maxresdefaultWhat did I like though? Pretty much everything else. The casting was spot on for the movie (see the individual character trailers above). With ensemble casts like these, often a few roles seem to slip through the cracks and manage to miss the mark. In this film it didn’t feel that way. The two main characters of the film are Deadshot (Smith) and Harley Quinn (Robbie) and they are developed quite well through in more in depth back story. The side characters, namely Captain Boomerang (Jai Courtney), El Diablo (Jay Hernandez), and Katana (Karen Fukuhara), all tend to be more fascinating on occasion, have less developed back stories, and had performances so good that they left me wanting A LOT more of them.

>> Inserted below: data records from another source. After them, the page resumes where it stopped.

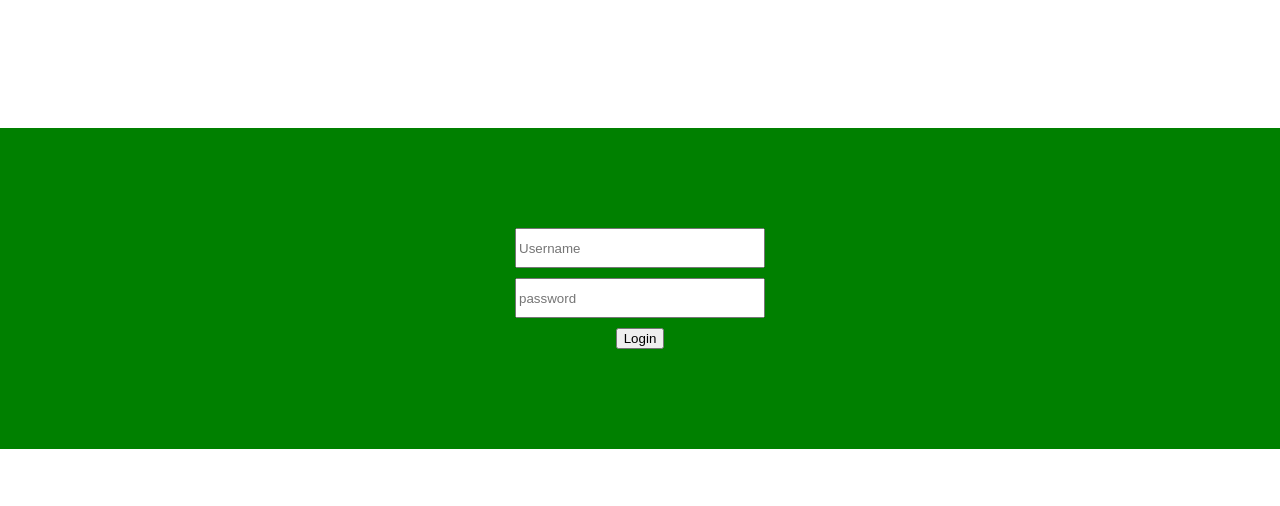
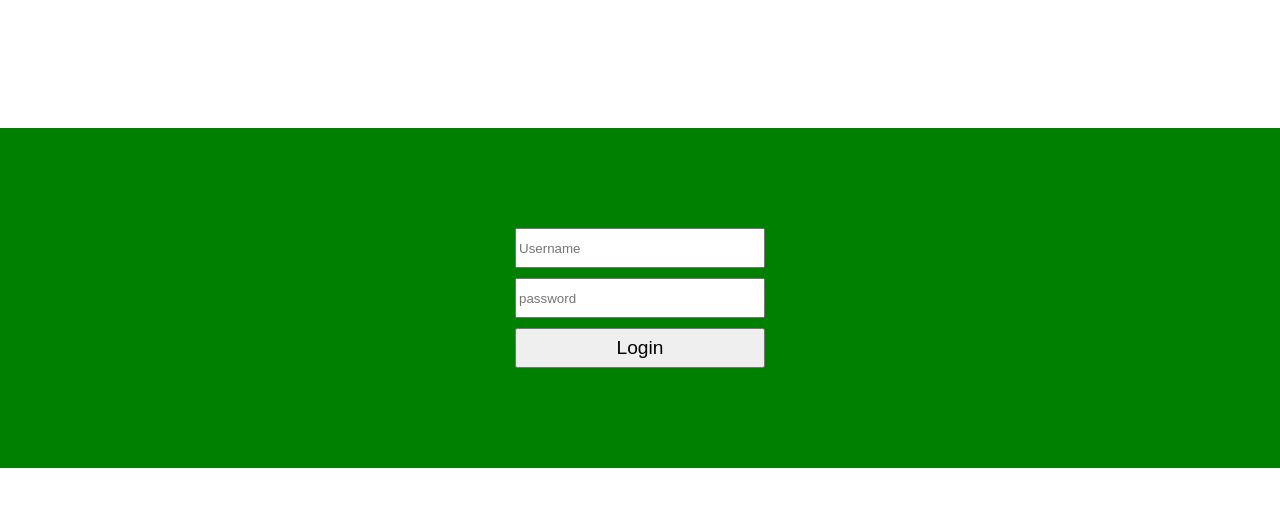
Before and after one commit to tthikida/corkboard, a React (Create React App) app: page / in a window 1280 px wide. Shown: the top 506 px of the page. Built offline with nearby package versions, Linux system fonts and the light colour scheme; a web font is replaced by a local one.

Commit message:
still working on login page

```diff
--- a/public/styles.css
+++ b/public/styles.css
@@ -4,10 +4,6 @@
 }
 html {
     font-family: "Montserrat", sans-serif;
-}
-body {
-    width: 100%;
-    height: 100%;
 }
 .header {
     font-family: "Mclaren", sans-serif;
@@ -68,7 +64,11 @@ body {
     margin: 0 auto 10px auto;
     display: block;
 }
-/*.username {*/
-/*    display: flex;*/
-/*    align-items: center;*/
-/*}*/
+.loginForm button {
+    width: 250px;
+    height: 40px;
+}
+.loginForm h1 {
+    font-weight: 200;
+    font-size: 1.2rem;
+}
--- a/src/components/Homepage.js
+++ b/src/components/Homepage.js
@@ -2,8 +2,8 @@ import React from "react";
 
 function HomePage() {
     return (
-        <div>
-            <h1>This be the home page</h1>
+        <div className={"homepage"}>
+            <h1>This be the home page mate!</h1>
             <p>welcome fren!</p>
         </div>
     )
--- a/src/components/Login.js
+++ b/src/components/Login.js
@@ -9,7 +9,7 @@ function Login(){
             <form className={"loginForm"}>
                 <input type={"text"} placeholder={"Username"}/>
                 <input type={"password"} placeholder={"password"}/>
-                <button type={"submit"}>Login</button>
+                <button type={"submit"}><h1>Login</h1></button>
             </form>
         </div>
     );
```
Also changed, not shown: src/components/Doorman.js (+2 -11 lines), src/index.js (line endings or trailing spaces).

Viola Davis’ Amanda Waller and Joel Kinnaman’s Rick Flag originally had me worried (based on different factors) but both performed their roles well for what they called for and should make solid additions to the extended universe. Sadly, it feels as if Killer Croc (Adewale Akinnuoye-Agbaje), Slipknot (Adam Beach), and Enchantress (Cara Delevingne) were added mostly to fulfill storyline facets, not to be parts of the film and Squad itself. Even these characters though, for as much as they felt tacked on, were cast well and felt fleshed out. Also of particularly good note, the cameos in the film were well done and should please fans of the DC Cinematic Universe. Make sure you stay through the credits!

It is somewhat hard to make a judgement call on the story of the film because the editing made so much of a mess out of it. What I will say is that the threat of the film felt credible enough to need the cast of criminals that were called upon to save the day. It is an A-level threat that the Justice League themselves may be called upon to face… you know, if they had been formed yet. While the actions, or inaction as it were, of the threat itself is questionable, it felt big enough to require a team effort to stop it.

In general, I would count myself among those who highly enjoyed “Suicide Squad.” Is it a perfect film by any means? No, it really isn’t. There are certain issues that WB MUST work on moving forward before they can be taken seriously by the general public to avoid the negative reviews they continually see for their films. Judging by the following trailer for “Wonder Woman” (2017), it seems like they are on the right track:

If I can try to impart anything it’s to see the movie yourself, don’t trust the word of a critic, or a friend who shits on the movie but won’t even make their voice heard with their dollars. Form your own opinion and then, if it’s not for you, it’s not for you.

This Week on The DoorMatt Review…

Moving forward, plans for the site for this week! After a rough week last week, Monday my review for “Suicide Squad” will hit at 6 a.m., look forward to an article from me this week where I analyze whether “Man of Steel” was intended to be a universe starter for DC or not, and a potential guest/permanent second writer coming on board at The DoorMatt Review! Stay with me, I promise we are only just getting started!